if the cleat/pedal interface is 10cm wide, and there is 1mm of wear at the sides, it would allow for 0.57degrees of roll.
if the cleat/pedal interface is a mere 1mm wide, and there is 1mm of wear at the sides, it would allow for 45degrees of roll.
the load on the edges of the cleat with respect to foot rolling forces would also be 100 times as great as the 10cm pedal/cleat, greatly increasing the wear rate.
This is utter nonsense. 1mm wide interface and 1mm wear, leaves 0 sum, yet you get 45 deg of Roll/Bank for a disconnected system. I don't see where you get the rest of the derivations without saying anything about the kinematics of the system.
I never mentioned anything about "Wear" to unnecessarily complicate the problem, you did! We simply talk about the orientation of the SP cleat to maximize the stability on given pedal. I already said this.
Bottom line is, as mentioned earlier, when engaged the SP pedal and cleat function as one unit. The rocking sensation you feel is only because the entire unit (in particular the cleat) is not as wide as the shoe.
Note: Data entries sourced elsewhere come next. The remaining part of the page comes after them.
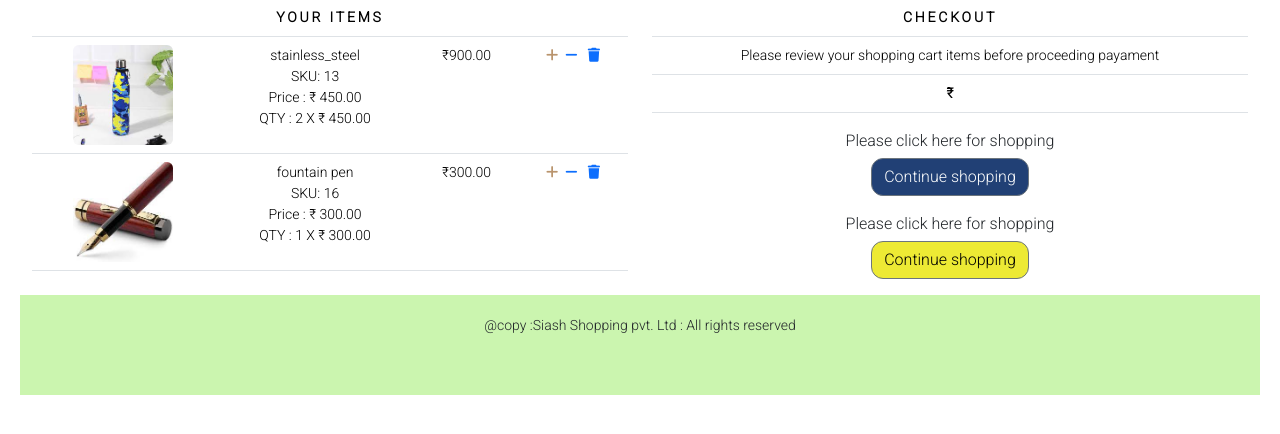
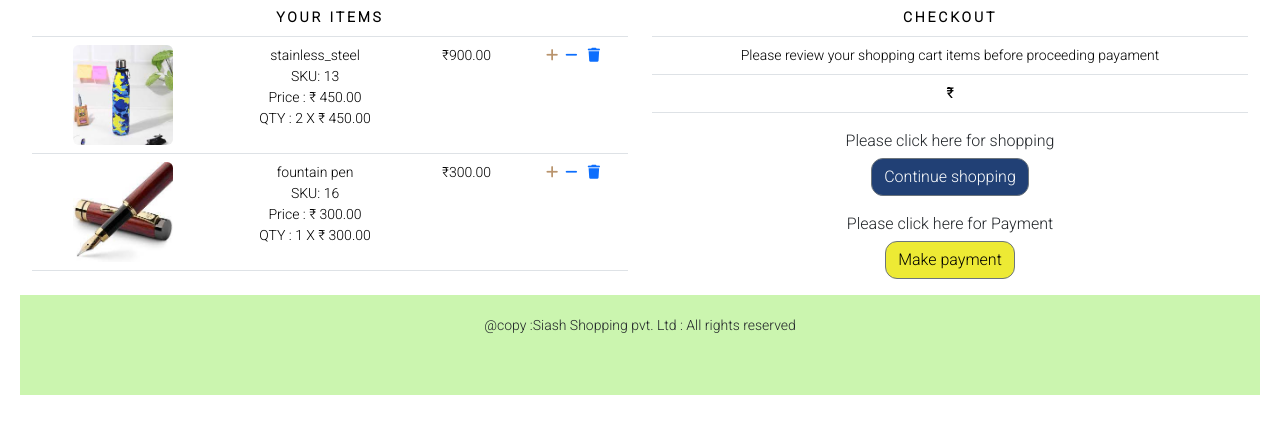
Before and after one commit to lebyanu/ecommerce, a Django app: template ecommerce/ecommerce_project/templates/cart.html in a window 1280 px wide. Shown: the part 253-687 px from the top of the page. Run offline with Django 4.2, Linux system fonts and the light colour scheme; the template is opened without the code that fills it: values that come from a table or form of the project are taken from there, others are empty; data comes from the database, SQL or seed files in the repository; some libraries are stand-ins or nearby versions.

Commit message:
Update cart.html

```diff
--- a/ecommerce/ecommerce_project/templates/cart.html
+++ b/ecommerce/ecommerce_project/templates/cart.html
@@ -115,9 +115,8 @@ Cart - Siasha Corner
         </div>
         <div class="mx-auto">
             <p class="text-center">
-                Please click here for shopping <br><a href="{% url 'ecommerce_app:all_products_cat' %}"
-                                                      class="btn btn-secondary  btn-block my-custom-payment-btn">Continue
-                shopping</a>
+                Please click here for Payment<br><a href="{% url 'ecommerce_app:all_products_cat' %}"
+                                                      class="btn btn-secondary  btn-block my-custom-payment-btn">Make payment</a>
             </p>
         </div>
     </div>
```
If you increase the diameter of the pedal, you also have to increase the size of the cleat. But maximum benefit will arise from simply increasing the size/diameter of the cleat. If you keep the cleat the same size but increase the diameter of the pedal (and thereby the shoe having no additional contact with the pedal because of limited cleat size) the system will not be any more stable.
It would be interesting to test a ball-and-socket cleat to test all of this hot spot theory.
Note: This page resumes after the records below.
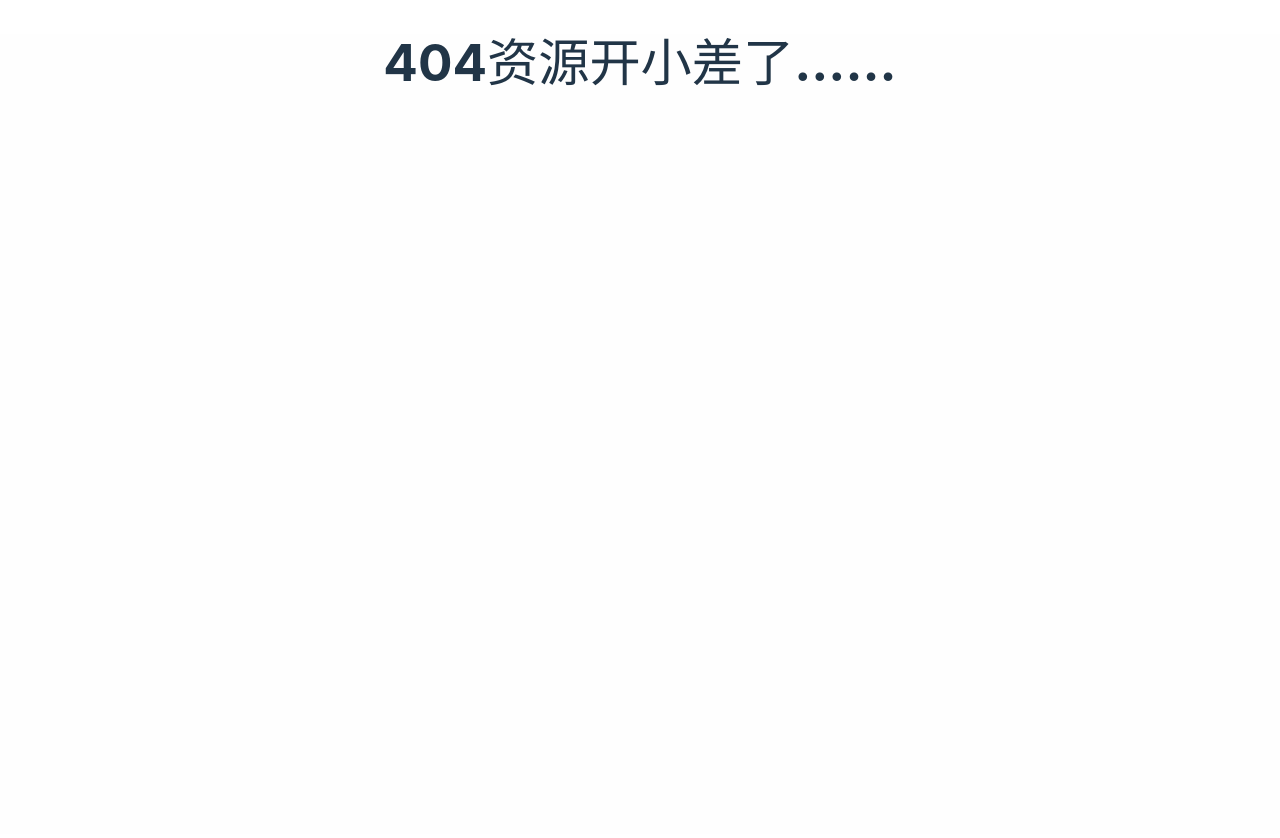
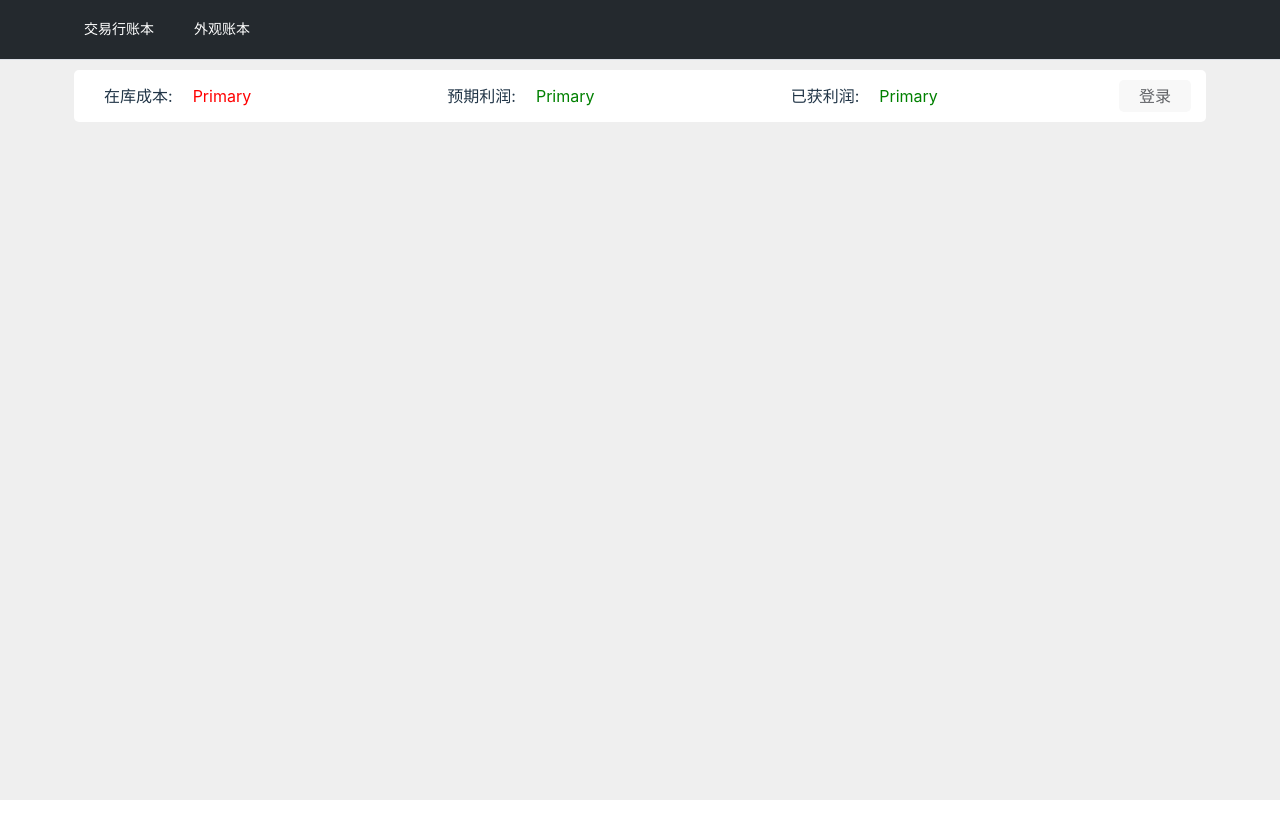
Before and after one commit to Aokieoog/myBlog-vue-vite, a Vue app: page /appearance in a window 1280 px wide. Shown: the top 838 px of the page. After the commit the page ends 800 px from the top, so only its background shows below. Built offline with nearby package versions, Linux system fonts and the light colour scheme.

Commit message:
appearance

```diff
--- a/src/components/sidebar/sidebar.vue
+++ b/src/components/sidebar/sidebar.vue
@@ -6,7 +6,8 @@ const datalist = reactive([
     // { sidebar: '休息一下', toa: 'PhotoAlbum', icon: 'icon-tupian' },
     // { sidebar: '今日油价', toa: 'oilPrices', icon: 'icon-pinglun' },
     // { sidebar: '网络地址', toa: 'diary', icon: 'icon-dingdan' },
-    { sidebar: '剑三账本', toa: 'js3book', icon: 'icon-dingdan' },
+    { sidebar: '交易行账本', toa: 'js3book', icon: 'icon-dingdan' },
+    { sidebar: '外观账本', toa: 'appearance', icon: 'icon-dingdan' },
     // { sidebar: '分类', toa: 'home', icon: 'icon-quan' },
     // { sidebar: '设置', toa: 'home', icon: 'icon-gengduo' }
   ]
--- a/src/router/index.js
+++ b/src/router/index.js
@@ -114,6 +114,14 @@ const routes = [
       title: 'jx3user'
     },
     component: () => import('@/views/Js3book/Jx3user.vue')
+  },{
+    path: '/appearance',
+    name: 'appearance',
+    meta: {
+      fullPageDisplay: false,
+      title: 'appearance'
+    },
+    component: () => import('@/views/Js3book/appearance.vue')
   },
   {
     path: '/Swiper',
--- /dev/null
+++ b/src/views/Js3book/appearance.vue
@@ -0,0 +1,74 @@
+<template>
+  <div>
+    <div class="navbar">
+      <div>
+        <span style="margin: 1.25rem;">在库成本:</span>
+        <span style="color: red;">Primary</span>
+      </div>
+      <div>
+        <span style="margin: 1.25rem;">预期利润:</span>
+        <span style="color: green;">Primary</span>
+      </div>
+      <div>
+        <span style="margin: 1.25rem;">已获利润:</span>
+        <span style="color: green;">Primary</span>
+      </div>
+      <div>
+        <el-button class="active" @click="dialogVisible = true">登录</el-button>
+        <el-dialog v-model="dialogVisible" title="登录" width="500" center>
+            <el-form :model="form" label-width="100px" style="max-width: 400px">
+              <el-form-item label="邮箱:">
+                <el-input v-model="form.email" />
+              </el-form-item>
+              <el-form-item label="密码:">
+                <el-input v-model="form.possword" />
+              </el-form-item>
+            </el-form>
+        </el-dialog>
+
+      </div>
+    </div>
+  </div>
+</template>
+
+<script setup>
+import { ref, reactive } from 'vue';
+
+const data = reactive({})
+const dialogVisible = ref(false)
+const form = reactive({
+  email: '',
+  possword: '',
+  date1: '',
+  date2: '',
+  delivery: false,
+  type: [],
+  resource: '',
+  desc: '',
+})
+
+
+
+</script>
+
+<style scoped lang='less'>
+.navbar {
+  display: flex;
+  align-items: center;
+  background-color: #FFF;
+  padding: 10px;
+  margin-top: 10px;
+  border-radius: 5px;
+  justify-content: space-between;
+}
+
+.navbar button {
+  background-color: #f8f8f8;
+  border: none;
+  padding: 10px 20px;
+  margin: 0 5px;
+  border-radius: 5px;
+  cursor: pointer;
+  font-size: 16px;
+}
+</style>
--- a/src/views/Js3book/js3book.vue
+++ b/src/views/Js3book/js3book.vue
@@ -371,6 +371,7 @@ const getSummaries = ({ data }) => {
   background-color: #FFF;
   padding: 10px;
   border-radius: 5px;
+  margin-top: 10px;
 }
 
 .navbar button {
```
Anyway, I agree pedal quality is more important then weight differences, but I'd personally like to try these anyway.
On float, I don't think I use it when pedaling, but I do like the Speedplay float when I'm coasting to shift my foot around. It may be psychological, however.
Another factor for me is riding in street shoes, which I need to do occasionally. Speedplays work fine for me when I've got reasonably stiff soles. This doesn't look too bad for that, however.
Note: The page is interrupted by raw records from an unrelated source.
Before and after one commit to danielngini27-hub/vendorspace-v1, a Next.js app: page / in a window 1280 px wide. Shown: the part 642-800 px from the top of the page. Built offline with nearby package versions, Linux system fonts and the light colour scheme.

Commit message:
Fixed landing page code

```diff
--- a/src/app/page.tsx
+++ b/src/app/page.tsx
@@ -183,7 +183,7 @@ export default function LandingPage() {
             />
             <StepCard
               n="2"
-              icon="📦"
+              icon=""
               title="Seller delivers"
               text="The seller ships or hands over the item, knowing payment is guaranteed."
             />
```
A ball-socket system is less preferable. Because with a flat shoe, the point contact is only at the pole of the ball. Unless the shoe can be made to accommodate a crescent shaped cleat but for all practical purposes the simpler solutions are just more effective.
1.A sudden strong urge or desire to act: "an impulse to giggle"; "impulse buying".
2.The tendency to act in this way: "he was a man of impulse".
impetus - impulsion - urge - stimulus - incentive - spur
Of course feel free to switch from common plain english to the language of physics whenever it suits you but from what I've read so far it's still not clear what the point of all this is other than arguing for argument's sake....
Still, for your information, during the time the impulse occurs whilst pedalling a force is apllied to an area of the pedal. At this area a pressure is then present and distributed over that area.
Since pedals, together with the handlebar and saddle, belong to the three areas that physically support the rider of the bike the pressure on the supporting areas is pretty much constant whereas the impulse to the pedals is only there during a short period of time.
Therefore it is not the impulse applied to the pedals that is the source of the problem even though it will inevitably contribute to it, it is in essence the pressure area that is the main concern.
Exactly. The sides of the cleats don't exert pressure to the pedal.
Your definitions from the dictionary are terms open to interpretation. Give a physics/engineering statement as that language is not open to interpretation.
You brought up the term "Pressure" earlier. The physical meaning of "Pressure" involves "Surface Area". But you also agreed, and rightly so, "Area" plays no role in stability. So your statements are inherently contradictory.
Correct, Impulse at the pedals/drive only lasts "momentarily" but this is a separete discussion related to power transfer through the system.